**TASK INSTRUCTIONS:** Your answer should be one number, the count of lines in the data that hold "changed".

[Front-end code change data]
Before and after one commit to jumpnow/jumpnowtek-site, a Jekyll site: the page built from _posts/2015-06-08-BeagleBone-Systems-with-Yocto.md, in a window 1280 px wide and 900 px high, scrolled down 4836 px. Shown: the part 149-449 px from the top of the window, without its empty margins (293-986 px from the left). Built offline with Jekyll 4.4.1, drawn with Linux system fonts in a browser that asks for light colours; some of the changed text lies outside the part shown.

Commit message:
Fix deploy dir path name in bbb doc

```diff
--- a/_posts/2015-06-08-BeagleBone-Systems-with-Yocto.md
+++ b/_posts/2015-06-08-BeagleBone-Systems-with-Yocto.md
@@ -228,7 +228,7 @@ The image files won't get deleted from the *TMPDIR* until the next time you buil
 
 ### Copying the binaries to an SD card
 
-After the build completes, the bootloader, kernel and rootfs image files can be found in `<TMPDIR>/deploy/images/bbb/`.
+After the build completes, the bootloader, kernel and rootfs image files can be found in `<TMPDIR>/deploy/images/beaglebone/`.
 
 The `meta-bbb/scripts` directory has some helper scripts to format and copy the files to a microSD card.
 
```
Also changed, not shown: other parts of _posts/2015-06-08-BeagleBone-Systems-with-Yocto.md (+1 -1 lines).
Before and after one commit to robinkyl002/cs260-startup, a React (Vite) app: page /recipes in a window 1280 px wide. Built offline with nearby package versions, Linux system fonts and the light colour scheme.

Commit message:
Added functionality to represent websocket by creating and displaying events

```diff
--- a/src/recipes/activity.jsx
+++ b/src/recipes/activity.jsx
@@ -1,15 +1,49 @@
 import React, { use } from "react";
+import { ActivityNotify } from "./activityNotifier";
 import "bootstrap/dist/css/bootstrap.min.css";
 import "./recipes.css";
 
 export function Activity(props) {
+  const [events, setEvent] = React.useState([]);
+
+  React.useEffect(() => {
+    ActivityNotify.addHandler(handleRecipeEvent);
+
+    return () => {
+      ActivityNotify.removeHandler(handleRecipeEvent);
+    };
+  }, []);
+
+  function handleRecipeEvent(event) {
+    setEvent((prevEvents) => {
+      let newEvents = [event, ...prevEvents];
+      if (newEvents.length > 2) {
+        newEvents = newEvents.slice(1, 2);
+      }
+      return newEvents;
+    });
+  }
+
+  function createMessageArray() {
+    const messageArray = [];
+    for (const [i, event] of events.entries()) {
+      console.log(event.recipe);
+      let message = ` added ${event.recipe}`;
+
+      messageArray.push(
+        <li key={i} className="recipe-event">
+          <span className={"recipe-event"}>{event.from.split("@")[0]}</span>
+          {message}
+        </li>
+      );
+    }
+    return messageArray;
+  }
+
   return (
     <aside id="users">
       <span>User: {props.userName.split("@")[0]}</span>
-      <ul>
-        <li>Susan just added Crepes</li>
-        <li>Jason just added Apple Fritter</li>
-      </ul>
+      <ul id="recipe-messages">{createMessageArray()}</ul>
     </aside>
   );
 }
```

**TASK RESULT:** 2